Daniel François Cayotin is an established contemporary visual artist, Daniel François Cayotin was born in 1947. Artists born in the same year and of the same generation are Shuzo Azuchi Gulliver, David Birtwhistle, Jean-Louis Brunati, Roger Herman, and Andrew Balkin.
Further Biographical Context for Daniel François Cayotin

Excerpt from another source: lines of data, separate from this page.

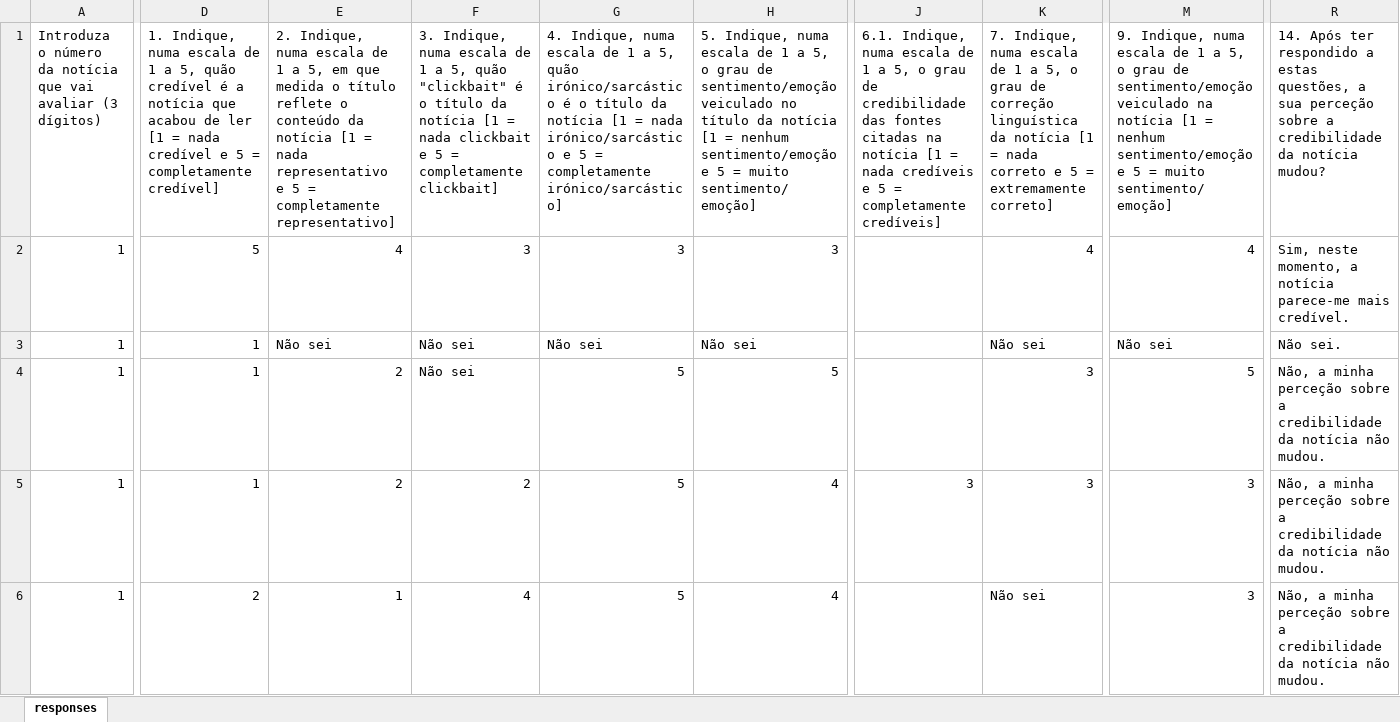
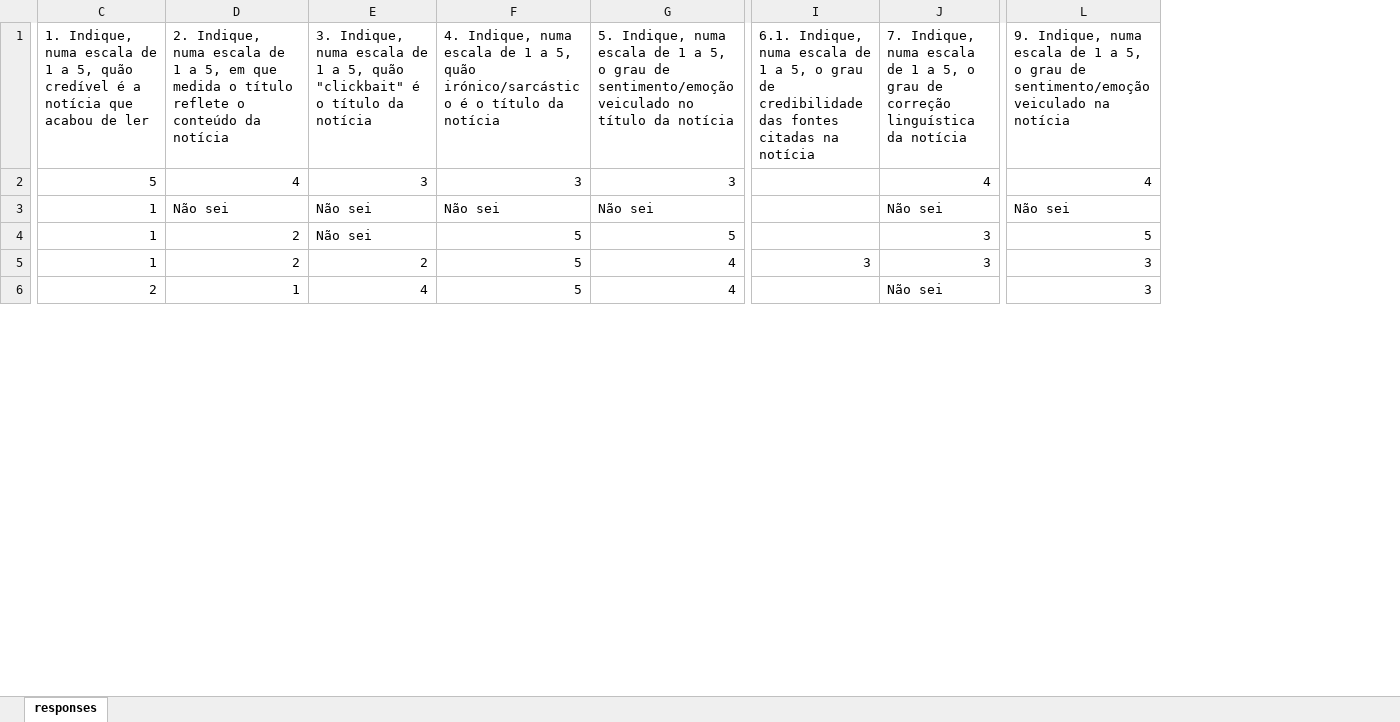
Before and after one commit to dcaled/mint, an Excel workbook: mind_corpus/corpus/mint-annotations.xlsx, sheet responses, drawn as a sheet; only a part is shown, gaps mark what is left out; values as stored, in another font and other column widths than the file's, no borders; removed rows and columns are numbered as before the commit, all else as after; the diff covers the shown part only; the diff names each change by its address in the sheet, - before the commit and + after, or states it on an @@ line.

Commit message:
Simplifying annotations file; Fixing error in credibility aspects.

```diff
--- a/mind_corpus/corpus/mint-annotations.xlsx (sheet responses)
+++ b/mind_corpus/corpus/mint-annotations.xlsx (sheet responses)
-column A, rows 1-6: Introduza o número da notícia que vai avaliar (3 dígitos) | 1 | 1 | 1 | 1 | 1
-column R, rows 1-6: 14. Após ter respondido a estas questões, a sua perceção sobre a credibilidade da notícia mudou? | Sim, neste momento, a notícia parece-me mais credível. | Não sei. | Não, a minha perceção sobre a credibilidade da notícia não mudou. | Não, a minha perceção sobre a credibilidade da notícia não mudou. | Não, a minha perceção sobre a credibilidade da notícia não mudou.
-C1: …de ler [1 = nada credível e 5 = completamente credível]
+C1: …de ler
-D1: …da notícia [1 = nada representativo e 5 = completamente representativo]
+D1: …da notícia
-E1: …da notícia [1 = nada clickbait e 5 = completamente clickbait]
+E1: …da notícia
-F1: …da notícia [1 = nada irónico/sarcástico e 5 = completamente irónico/sarcástico]
+F1: …da notícia
-G1: …da notícia [1 = nenhum sentimento/emoção e 5 = muito sentimento/emoção]
+G1: …da notícia
-I1: …na notícia [1 = nada credíveis e 5 = completamente credíveis]
+I1: …na notícia
-J1: …da notícia [1 = nada correto e 5 = extremamente correto]
+J1: …da notícia
-L1: …na notícia [1 = nenhum sentimento/emoção e 5 = muito sentimento/emoção]
+L1: …na notícia
```
Also changed, not shown: 2 edited cells elsewhere in this sheet, formulas that keep their value, 2 other files.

Daniel François Cayotin was born in 1947 and was predominantly influenced by the 1960s. Artistically, the decade began with the twin movements of Pop and Minimalism emerging alongside each other. On one hand, Pop championed the visual culture of the mainstream and mass media, and of products and consumerism. The work of art by artists like Andy Warhol, Roy Lichtenstein, Tom Wesselmann and Claes Oldenberg was inspired by the popular culture of the rapidly developing Capitalism of the United States, using things like advertising, comic books and ideas surrounding celebrity culture as their primary visual inspiration. A parallel movement was established on the West Coast in California - a strain that also related to language in art, and is viewed as the very first flowerings of conceptual art. Minimalism developed a formal language with no external references, predicated solely on line, colour and geometric form as key constituents of both painting and sculpture. The significant figures of Minimalism included Frank Stella, Donald Judd and Agnes Martin. Colour Field painting, as practiced by Morris Louis, Kenneth Noland and Helen Frankenthaler, further explored some of the expressive philosophies of Abstract Expressionism, but removed much of the rhetoric, instead approaching a more rule-based approach to surface and colour that associated this practice with Minimalism. Around the world a number of artistic movements echoed the artistic concerns of the above mentioned movements, often with regional specialties and nuance. In Italy, Lucio Fontana and Piero Manzoni developed Spatialism, and in Germany the Zero group under the leadership of Gunter Uecker adopted similar ideas. The influential school of Existentialist Philosophy was an important source of inspiration for artists, with artists like Francis Bacon and Alberto Giacometti becoming known worldwide for their idiosyncratic approaches to the human form and the angst related to the human condition.